Collect all lines from the listing that include the string "click".

- _Available data_
--------
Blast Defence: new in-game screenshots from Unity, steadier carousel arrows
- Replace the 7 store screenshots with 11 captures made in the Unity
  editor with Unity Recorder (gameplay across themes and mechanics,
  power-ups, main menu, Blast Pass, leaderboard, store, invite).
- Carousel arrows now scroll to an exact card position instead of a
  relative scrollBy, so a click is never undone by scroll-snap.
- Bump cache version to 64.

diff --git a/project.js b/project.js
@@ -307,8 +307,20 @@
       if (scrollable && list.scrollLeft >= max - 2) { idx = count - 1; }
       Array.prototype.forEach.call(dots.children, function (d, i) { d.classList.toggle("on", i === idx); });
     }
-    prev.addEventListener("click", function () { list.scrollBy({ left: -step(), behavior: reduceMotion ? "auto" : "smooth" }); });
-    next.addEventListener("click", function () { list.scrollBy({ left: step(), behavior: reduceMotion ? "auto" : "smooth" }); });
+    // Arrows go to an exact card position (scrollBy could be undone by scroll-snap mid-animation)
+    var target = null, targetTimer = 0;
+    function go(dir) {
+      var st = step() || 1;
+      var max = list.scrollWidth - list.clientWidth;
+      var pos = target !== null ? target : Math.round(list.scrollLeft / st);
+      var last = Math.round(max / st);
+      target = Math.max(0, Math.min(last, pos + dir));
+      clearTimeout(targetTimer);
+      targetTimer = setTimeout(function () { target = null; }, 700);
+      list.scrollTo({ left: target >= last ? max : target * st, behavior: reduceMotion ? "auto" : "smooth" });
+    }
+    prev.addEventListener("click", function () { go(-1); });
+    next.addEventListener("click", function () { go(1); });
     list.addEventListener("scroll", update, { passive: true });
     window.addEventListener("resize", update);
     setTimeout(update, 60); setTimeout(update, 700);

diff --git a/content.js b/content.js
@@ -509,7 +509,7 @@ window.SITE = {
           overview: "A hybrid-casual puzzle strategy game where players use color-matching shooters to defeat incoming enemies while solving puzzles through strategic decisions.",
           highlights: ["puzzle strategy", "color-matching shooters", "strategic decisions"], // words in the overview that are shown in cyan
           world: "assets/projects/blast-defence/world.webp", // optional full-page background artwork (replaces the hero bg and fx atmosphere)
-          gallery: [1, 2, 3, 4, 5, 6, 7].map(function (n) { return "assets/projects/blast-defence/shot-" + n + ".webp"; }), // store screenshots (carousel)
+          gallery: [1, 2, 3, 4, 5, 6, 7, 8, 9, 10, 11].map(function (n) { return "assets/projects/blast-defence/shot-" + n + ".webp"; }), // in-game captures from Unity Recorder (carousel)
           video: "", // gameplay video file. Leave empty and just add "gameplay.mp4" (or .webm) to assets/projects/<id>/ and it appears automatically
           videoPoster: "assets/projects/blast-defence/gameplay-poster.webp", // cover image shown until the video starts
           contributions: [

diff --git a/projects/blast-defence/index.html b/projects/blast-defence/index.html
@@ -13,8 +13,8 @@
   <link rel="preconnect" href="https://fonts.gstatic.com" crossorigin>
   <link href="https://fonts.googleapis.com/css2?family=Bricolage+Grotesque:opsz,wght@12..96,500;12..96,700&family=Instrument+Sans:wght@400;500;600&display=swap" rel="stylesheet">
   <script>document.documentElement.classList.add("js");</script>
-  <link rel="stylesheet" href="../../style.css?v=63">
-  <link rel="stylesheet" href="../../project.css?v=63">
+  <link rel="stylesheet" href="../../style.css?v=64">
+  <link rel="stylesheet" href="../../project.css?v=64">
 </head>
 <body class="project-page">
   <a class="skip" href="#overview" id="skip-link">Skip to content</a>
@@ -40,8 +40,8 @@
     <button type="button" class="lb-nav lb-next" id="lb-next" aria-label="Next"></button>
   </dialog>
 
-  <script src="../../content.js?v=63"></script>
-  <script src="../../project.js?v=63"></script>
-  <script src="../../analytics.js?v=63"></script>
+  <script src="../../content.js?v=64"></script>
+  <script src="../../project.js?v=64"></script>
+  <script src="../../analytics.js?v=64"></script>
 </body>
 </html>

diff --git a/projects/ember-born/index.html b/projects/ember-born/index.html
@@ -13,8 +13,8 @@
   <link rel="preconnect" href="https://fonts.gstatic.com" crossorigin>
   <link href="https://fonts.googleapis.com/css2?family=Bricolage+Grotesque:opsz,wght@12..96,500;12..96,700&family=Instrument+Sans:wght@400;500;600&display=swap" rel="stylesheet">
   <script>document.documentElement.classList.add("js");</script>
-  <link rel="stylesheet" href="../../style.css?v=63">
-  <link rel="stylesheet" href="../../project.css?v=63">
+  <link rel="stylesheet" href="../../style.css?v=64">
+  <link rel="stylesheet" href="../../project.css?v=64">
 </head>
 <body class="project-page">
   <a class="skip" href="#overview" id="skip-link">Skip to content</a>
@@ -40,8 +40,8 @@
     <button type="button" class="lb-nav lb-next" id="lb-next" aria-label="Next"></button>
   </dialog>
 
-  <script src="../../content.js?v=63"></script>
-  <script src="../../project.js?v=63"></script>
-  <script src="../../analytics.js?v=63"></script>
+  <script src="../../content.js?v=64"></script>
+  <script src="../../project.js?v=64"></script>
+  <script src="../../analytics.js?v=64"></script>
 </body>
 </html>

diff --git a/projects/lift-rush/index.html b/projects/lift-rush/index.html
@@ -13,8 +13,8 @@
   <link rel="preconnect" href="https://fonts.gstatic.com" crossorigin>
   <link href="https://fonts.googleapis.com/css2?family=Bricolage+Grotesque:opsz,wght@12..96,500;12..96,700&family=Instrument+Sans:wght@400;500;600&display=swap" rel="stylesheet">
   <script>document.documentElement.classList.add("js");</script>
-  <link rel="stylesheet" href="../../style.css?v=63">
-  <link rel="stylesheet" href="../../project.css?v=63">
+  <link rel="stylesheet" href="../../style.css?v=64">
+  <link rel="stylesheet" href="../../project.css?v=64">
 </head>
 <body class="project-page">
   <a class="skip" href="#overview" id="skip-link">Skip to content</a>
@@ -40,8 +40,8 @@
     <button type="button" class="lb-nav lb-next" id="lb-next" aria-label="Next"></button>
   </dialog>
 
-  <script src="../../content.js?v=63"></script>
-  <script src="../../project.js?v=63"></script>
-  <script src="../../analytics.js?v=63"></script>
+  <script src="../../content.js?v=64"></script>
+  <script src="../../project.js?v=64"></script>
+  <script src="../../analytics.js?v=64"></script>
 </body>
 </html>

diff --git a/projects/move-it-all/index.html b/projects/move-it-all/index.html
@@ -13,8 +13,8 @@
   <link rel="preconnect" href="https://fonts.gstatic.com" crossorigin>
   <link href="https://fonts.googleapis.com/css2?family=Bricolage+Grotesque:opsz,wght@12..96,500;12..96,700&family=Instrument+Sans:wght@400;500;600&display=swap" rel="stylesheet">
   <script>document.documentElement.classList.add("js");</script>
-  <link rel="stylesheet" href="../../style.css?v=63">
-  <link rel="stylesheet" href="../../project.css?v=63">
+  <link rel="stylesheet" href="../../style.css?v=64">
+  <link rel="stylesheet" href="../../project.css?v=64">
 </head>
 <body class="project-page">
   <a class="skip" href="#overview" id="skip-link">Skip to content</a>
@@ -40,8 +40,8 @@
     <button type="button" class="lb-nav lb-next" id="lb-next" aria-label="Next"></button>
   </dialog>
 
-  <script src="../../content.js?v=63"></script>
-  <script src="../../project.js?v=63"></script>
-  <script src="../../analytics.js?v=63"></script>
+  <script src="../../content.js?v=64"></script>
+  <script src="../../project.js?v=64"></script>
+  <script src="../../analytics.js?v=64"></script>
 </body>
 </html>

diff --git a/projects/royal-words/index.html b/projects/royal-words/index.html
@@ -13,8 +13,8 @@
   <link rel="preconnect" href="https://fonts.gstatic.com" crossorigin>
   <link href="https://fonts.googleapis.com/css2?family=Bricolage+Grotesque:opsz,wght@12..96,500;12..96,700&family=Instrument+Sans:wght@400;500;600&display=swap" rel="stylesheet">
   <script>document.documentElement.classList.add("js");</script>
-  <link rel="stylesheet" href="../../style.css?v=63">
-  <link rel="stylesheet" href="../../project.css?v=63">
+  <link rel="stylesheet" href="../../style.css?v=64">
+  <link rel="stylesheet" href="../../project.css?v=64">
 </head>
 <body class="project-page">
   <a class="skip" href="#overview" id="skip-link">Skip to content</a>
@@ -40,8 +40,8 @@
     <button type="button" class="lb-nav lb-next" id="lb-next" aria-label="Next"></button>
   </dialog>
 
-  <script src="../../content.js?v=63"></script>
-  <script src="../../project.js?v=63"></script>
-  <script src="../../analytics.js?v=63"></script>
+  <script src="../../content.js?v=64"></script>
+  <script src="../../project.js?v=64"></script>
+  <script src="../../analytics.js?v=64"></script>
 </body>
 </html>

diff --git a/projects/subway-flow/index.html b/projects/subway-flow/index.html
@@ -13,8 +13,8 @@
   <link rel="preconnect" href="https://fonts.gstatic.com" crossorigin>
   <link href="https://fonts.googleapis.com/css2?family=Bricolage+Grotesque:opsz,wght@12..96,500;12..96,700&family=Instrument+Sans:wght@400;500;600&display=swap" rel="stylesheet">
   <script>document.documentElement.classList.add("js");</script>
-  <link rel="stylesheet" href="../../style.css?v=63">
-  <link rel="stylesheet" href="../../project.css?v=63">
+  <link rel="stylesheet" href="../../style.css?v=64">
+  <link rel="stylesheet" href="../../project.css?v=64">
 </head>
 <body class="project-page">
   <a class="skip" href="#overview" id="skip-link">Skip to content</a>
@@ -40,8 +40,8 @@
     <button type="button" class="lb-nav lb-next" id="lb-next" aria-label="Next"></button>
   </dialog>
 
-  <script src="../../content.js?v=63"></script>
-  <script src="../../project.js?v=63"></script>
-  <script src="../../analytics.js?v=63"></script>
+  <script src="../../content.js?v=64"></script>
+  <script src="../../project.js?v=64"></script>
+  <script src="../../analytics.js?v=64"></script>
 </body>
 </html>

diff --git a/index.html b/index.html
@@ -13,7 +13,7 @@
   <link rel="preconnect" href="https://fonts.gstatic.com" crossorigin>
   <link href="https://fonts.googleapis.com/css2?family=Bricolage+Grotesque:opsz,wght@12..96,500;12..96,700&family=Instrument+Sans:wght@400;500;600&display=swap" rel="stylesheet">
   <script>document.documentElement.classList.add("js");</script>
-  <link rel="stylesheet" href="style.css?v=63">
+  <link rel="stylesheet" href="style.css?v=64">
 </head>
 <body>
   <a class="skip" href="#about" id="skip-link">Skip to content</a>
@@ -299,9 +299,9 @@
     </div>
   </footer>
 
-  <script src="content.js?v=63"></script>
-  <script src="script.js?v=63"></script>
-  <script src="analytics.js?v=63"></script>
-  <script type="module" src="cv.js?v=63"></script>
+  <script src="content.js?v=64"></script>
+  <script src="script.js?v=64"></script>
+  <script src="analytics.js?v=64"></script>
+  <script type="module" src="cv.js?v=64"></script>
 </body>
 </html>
--------
- _Solution to the exercise_
  relative scrollBy, so a click is never undone by scroll-snap.
-    prev.addEventListener("click", function () { list.scrollBy({ left: -step(), behavior: reduceMotion ? "auto" : "smooth" }); });
-    next.addEventListener("click", function () { list.scrollBy({ left: step(), behavior: reduceMotion ? "auto" : "smooth" }); });
+    prev.addEventListener("click", function () { go(-1); });
+    next.addEventListener("click", function () { go(1); });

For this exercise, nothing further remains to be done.